### Your instructions
Using the data below, copy out all lines with the word "class".

### Extracted data
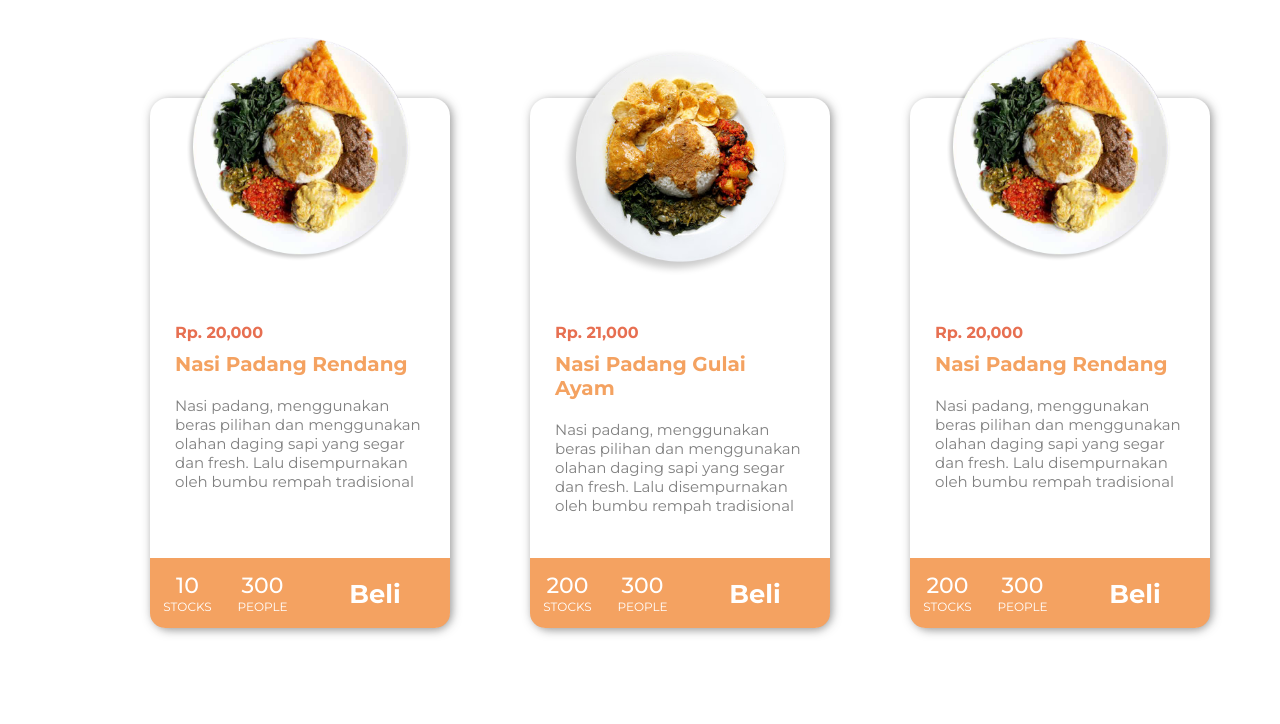
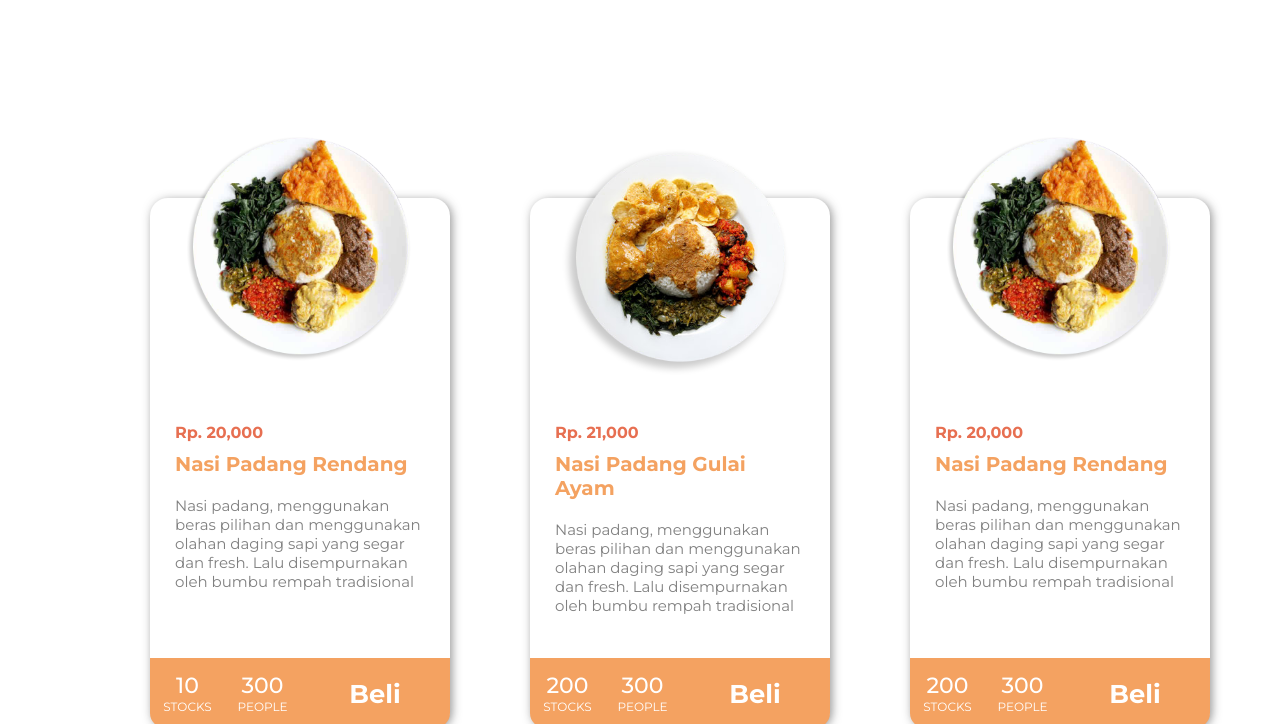
Before and after one commit to robbybenta/robbybenta, a plain HTML site: page index.html in a window 1280 px wide. Both pictures are taken after a click on the link "Lihat Menu". Shown: the part 1076-1800 px from the top of the page. Drawn offline with Linux system fonts and the light colour scheme.

Commit message:
revision-1

```diff
--- a/index.html
+++ b/index.html
@@ -43,7 +43,7 @@
     </section>
     <div class="menu-box" id="menu-section">
         <h1>Menu Kami</h1>
-        <div class="box-card">
+        <div class="box-card" style="margin-top: 100px;">
             <div class="card" id='card-show1'>
                 <div class="card-image">
                     <img src="./image/nasi2.png" alt="">
```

### Reply
     <div class="menu-box" id="menu-section">
-        <div class="box-card">
+        <div class="box-card" style="margin-top: 100px;">
             <div class="card" id='card-show1'>
                 <div class="card-image">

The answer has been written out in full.